He was pursuing an MBA from the University of Michigan, having already earned an undergraduate degree in engineering. Early on, Jain recognized an evolving economic model. The U.S. was hiring workers to build new brands, but the back-office jobs would soon be regularly outsourced to other countries, he thought. So Jain wrote a business plan based on the idea for school, and sought to turn the idea into a reality. “I told my friend when we graduated, ‘Let’s go build a company based on that,’ and he said, ‘No, that was a just class. Are you kidding me?’ So I said, maybe he’s right.” Instead, Jain, then 25, took a consulting job. He only lasted one year before the entrepreneurial itch returned, and he launched his own company.
Jain leans back in a tall chair before continuing the rest of the story. Dressed in a blue suit, he sips on Perrier water and takes a bite of his specially made vegetarian Panini (on a gluten-free tortilla) at Dallas’ Royal Oaks Country Club, where he’s a member. He’s come a long way from the days of the smoke-ridden jacket and empty pockets, having sold multiple companies, including the $10 million sale of Vision Healthsource to Perot Systems. He also turned around the multimillion-dollar technology services company Access Healthcare and launched a venture capital fund with Ross Perot Jr., called Perot Jain.
Now he’s turned his attention to helping others. His goal: “enabling other people and removing some of the uncertainty around them … so they can ultimately succeed. That would be the theme of almost everything I do.”
He’s sold multiple companies, turned around a multimillion-dollar tech services company, and launched a VC fund with Ross Perot Jr.
For starters, Jain has led Perot Jain to invest in 28 early-stage startups, including four from Dallas-Fort Worth, since 2014. The fund invested anywhere from $100,000 to $2 million in previous deals and plans to invest between $100,000 and $500,000 moving forward. It also plans to zero-in on a few strategic business-to-business areas: artificial intelligence; augmented reality; big data; cybersecurity; and blockchain, a rising platform for transactions of digital assets and currency. “Dallas has tons of family money … and it has tons of corporations,” he says. “Such a big business-to-business market, so much money, and yet no ecosystem for startups. That’s what we’re trying to change.”

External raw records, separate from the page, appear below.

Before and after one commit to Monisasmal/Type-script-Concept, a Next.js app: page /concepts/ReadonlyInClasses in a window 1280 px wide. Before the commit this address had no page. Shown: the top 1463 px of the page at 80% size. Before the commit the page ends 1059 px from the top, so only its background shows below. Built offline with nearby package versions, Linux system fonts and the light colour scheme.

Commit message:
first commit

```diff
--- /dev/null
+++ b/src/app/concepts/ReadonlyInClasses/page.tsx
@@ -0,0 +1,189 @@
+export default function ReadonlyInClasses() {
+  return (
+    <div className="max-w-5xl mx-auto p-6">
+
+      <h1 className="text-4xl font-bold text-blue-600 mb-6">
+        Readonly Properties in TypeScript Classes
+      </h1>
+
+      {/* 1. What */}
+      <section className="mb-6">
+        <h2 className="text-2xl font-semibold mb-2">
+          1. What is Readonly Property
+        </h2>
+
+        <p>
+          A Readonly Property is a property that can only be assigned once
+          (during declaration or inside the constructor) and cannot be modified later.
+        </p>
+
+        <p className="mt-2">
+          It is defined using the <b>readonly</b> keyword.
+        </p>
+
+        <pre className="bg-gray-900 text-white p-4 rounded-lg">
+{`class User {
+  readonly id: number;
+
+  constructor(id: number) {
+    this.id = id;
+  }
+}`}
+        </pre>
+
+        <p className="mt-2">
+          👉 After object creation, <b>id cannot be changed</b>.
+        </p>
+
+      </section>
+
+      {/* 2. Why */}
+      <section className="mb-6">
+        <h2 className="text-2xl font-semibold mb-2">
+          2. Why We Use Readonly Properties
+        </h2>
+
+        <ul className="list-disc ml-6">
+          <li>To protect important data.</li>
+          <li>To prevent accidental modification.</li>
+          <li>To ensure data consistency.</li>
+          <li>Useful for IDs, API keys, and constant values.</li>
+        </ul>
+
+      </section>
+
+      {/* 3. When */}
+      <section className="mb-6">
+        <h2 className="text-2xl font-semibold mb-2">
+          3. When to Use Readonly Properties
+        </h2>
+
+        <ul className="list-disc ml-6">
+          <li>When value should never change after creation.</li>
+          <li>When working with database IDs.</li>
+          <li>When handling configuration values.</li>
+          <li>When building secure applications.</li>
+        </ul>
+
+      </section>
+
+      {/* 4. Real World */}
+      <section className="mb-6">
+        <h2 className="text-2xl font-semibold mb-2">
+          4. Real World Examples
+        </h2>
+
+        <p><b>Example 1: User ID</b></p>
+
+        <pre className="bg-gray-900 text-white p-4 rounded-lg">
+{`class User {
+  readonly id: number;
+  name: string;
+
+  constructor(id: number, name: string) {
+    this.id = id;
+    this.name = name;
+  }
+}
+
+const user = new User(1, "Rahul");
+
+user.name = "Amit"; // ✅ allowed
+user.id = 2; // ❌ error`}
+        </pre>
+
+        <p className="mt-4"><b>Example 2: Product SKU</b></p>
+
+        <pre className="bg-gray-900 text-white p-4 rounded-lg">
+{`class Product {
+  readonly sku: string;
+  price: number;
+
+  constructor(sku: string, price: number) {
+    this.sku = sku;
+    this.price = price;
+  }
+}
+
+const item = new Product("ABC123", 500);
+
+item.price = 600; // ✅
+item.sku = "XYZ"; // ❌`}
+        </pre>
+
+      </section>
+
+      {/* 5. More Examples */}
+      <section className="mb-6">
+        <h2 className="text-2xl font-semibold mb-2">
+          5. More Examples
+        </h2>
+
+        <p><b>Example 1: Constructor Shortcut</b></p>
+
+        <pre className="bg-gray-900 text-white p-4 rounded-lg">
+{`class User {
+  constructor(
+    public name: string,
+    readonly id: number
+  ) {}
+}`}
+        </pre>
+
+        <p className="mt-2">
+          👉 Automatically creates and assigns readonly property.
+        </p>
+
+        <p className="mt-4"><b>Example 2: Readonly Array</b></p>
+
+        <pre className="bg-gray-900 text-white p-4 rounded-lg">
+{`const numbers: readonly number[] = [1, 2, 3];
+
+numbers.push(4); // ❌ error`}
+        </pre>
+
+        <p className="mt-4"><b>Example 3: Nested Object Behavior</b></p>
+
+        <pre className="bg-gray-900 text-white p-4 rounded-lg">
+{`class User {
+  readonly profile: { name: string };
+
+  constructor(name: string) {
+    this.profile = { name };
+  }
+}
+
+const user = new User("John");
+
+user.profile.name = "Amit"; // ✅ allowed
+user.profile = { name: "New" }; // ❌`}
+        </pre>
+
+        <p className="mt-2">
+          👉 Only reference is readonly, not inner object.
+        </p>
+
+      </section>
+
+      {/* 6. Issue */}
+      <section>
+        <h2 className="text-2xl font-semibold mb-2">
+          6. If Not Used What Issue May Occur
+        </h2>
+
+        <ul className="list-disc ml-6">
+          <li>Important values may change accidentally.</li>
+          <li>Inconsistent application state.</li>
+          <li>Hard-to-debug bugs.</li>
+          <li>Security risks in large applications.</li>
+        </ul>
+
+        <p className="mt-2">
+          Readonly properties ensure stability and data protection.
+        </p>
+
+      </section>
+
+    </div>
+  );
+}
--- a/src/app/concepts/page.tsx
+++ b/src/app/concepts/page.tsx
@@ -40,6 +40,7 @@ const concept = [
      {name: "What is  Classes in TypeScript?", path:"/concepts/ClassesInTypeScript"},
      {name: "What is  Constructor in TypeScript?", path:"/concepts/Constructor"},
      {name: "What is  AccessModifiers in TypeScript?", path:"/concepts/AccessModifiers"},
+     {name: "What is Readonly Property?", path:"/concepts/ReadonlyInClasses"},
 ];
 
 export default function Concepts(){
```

He’s also trying to bring some of the movers and shakers into the same room. It’ll likely take the shape of a regular breakfast and possibly a CEO conference, he says. He’s hoping, among other things, that this will help spur syndicated investment deals with other local investors. “I’ll bring them deals as a starting point,” he says.
Beyond aiding entrepreneurs, Jain considers philanthropy another important path to helping others succeed. “My mother and my father always taught us that if you have ‘X,’ a certain part of ‘X’ goes to the community,” he says. “You just had to factor that into your life.” In October, after serving as a director of the nonprofit for about six years, Jain was named chairman of the North Texas Food Bank board.
As Jain finishes his meal, he circles back to the startup community. “Just like my company that almost went bankrupt 17 times, [the community] will evolve,” he says. “What the caterpillar calls the end of the world, the world calls a butterfly. We just have to give it time.”